Ironically, the illusion of control has taken all control away from me. It has captured and beaten me into a mute pet rock. I smile and say nothing. I have been trying to please everyone because of the pain of rejection. When I show myself to someone and they reject me. It makes me feel like there is something wrong with me that can’t be fixed, and I’ll end up alone and unloved. I think I know what people think. I think I know what will make them happy. I get too caught up in trying to say the right thing at the right time that I end up saying nothing and becoming a perfect pebble, flawless but unnoticeable. Now, I realize that it is all an illusion. My chains are imaginary. My suffering was caused by myself. I have no idea what other people truly think. My judgments and presentiments are all wrong.

My glasses have become my number one tool to get control back. I can only see things clearly about a hand’s length away from my face without them. I can make stuff out, but I can’t do anything. I would need to follow someone around. I wouldn’t be able to go to school. These glasses give me back the power of sight. They have given me the power of independence and its illusions. They have helped me in many ways. But, they have also blinded me in many ways, most noticeably with the illusion of control. These lenses are an invisible barrier to the world for me. I see the world through the lens my brain creates when I see. This is important when driving but has become debilitating in communicating. I project thoughts depending on what people think. I project so much, that I say nothing. I want to start taking my glasses off more often now. I want to be more like Tiresias. He was blind, but he could see better than anybody.

This made me think about blind people. What would they have said if they were on the trip? They couldn’t see the visible signs of evil. If they relied on their hearing, they would have heard intriguing accents. If they talked to people they would find out, and perhaps had a deeper understanding of the situation instead of just seeing and moving on. If they used touch, they would feel the homes, farms, and tools of the refugees.

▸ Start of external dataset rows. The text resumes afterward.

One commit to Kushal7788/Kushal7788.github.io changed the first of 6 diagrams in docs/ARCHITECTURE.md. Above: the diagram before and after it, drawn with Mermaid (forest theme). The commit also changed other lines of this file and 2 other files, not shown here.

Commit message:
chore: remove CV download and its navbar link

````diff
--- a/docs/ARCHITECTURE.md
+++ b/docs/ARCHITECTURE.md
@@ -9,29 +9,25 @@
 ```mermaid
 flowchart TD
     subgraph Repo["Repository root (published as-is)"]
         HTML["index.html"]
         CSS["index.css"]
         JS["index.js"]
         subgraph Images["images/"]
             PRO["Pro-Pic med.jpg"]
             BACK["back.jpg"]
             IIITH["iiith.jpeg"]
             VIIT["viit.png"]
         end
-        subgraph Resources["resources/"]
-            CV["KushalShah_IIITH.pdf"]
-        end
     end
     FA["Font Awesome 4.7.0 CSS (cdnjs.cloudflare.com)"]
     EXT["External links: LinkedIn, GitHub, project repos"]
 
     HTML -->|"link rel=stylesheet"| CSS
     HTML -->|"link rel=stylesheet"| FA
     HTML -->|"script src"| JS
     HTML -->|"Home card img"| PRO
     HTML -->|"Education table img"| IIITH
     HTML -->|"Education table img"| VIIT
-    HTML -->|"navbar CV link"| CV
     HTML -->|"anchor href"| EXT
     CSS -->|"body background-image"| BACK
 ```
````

They would get a  more intimate sight into the situation. Obviously, it would be almost impossible to make a documentary without visuals. Most of the documentary viewers have sight. However, this sight can act as a roadblock. We can show a thatched roof house, and someone will assume they are living in a terrible situation. But, to the refugees, it is home at least for now. Asking about the dents in the walls or showing the contours of the floor would give a better revelation of their situation. With this revelation, I plan to wear my glasses less.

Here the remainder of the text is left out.